- **Assignment**: Scan the records below. Copy every line in which the word "footer" appears.

- **Task material**:
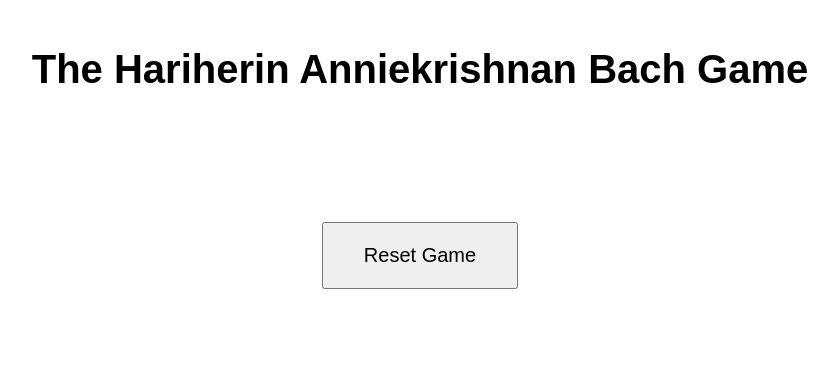
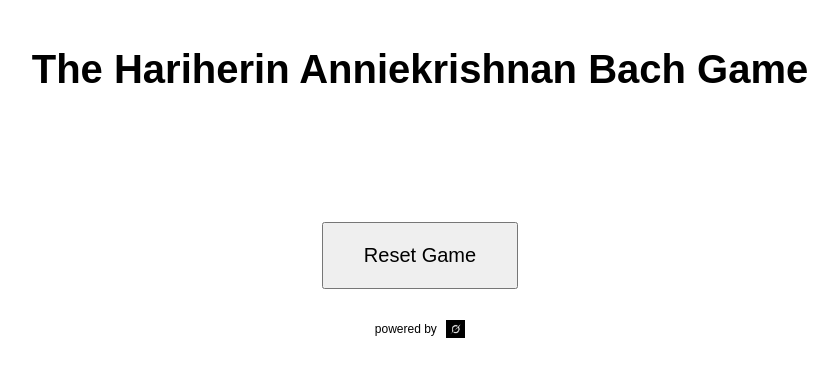
Before and after one commit to the-connoisseur/hariherin-anniekrishnan-game, a website: page frontend/index.html in a window 1280 px wide. Shown: the whole page, without its empty margins (220-1058 px from the left). Drawn offline with Linux system fonts and the light colour scheme; no server answers.

Commit message:
Add a "powered by Grok" footer

```diff
--- a/frontend/index.html
+++ b/frontend/index.html
@@ -12,6 +12,10 @@
     <!-- Grid will be generated here -->
   </div>
   <button id="reset">Reset Game</button>
+  <footer>
+    <small>powered by</small>
+    <img src="/images/grok.jpeg" alt="Grok logo" style="height: 18px; veritcal-align: middle; margin-left: 5px;">
+  </footer>
   <script src="scripts.js"></script>
 </body>
 </html>
--- a/frontend/styles.css
+++ b/frontend/styles.css
@@ -77,3 +77,19 @@ button {
   padding: 20px 40px;
   font-size: 20px;
 }
+
+footer {
+  text-align: center;
+  margin-top: 20px;
+}
+
+footer small {
+  font-size: 12px;
+  line-height: 18px;
+}
+
+footer img {
+  height: 18px;
+  vertical-align: middle;
+  margin-left: 5px;
+}
```
Also changed, not shown: frontend/question.html (+4 -0 lines), frontend/images/grok.jpeg (added).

- **Exercise solution**:
Add a "powered by Grok" footer
+  <footer>
+  </footer>
+footer {
+footer small {
+footer img {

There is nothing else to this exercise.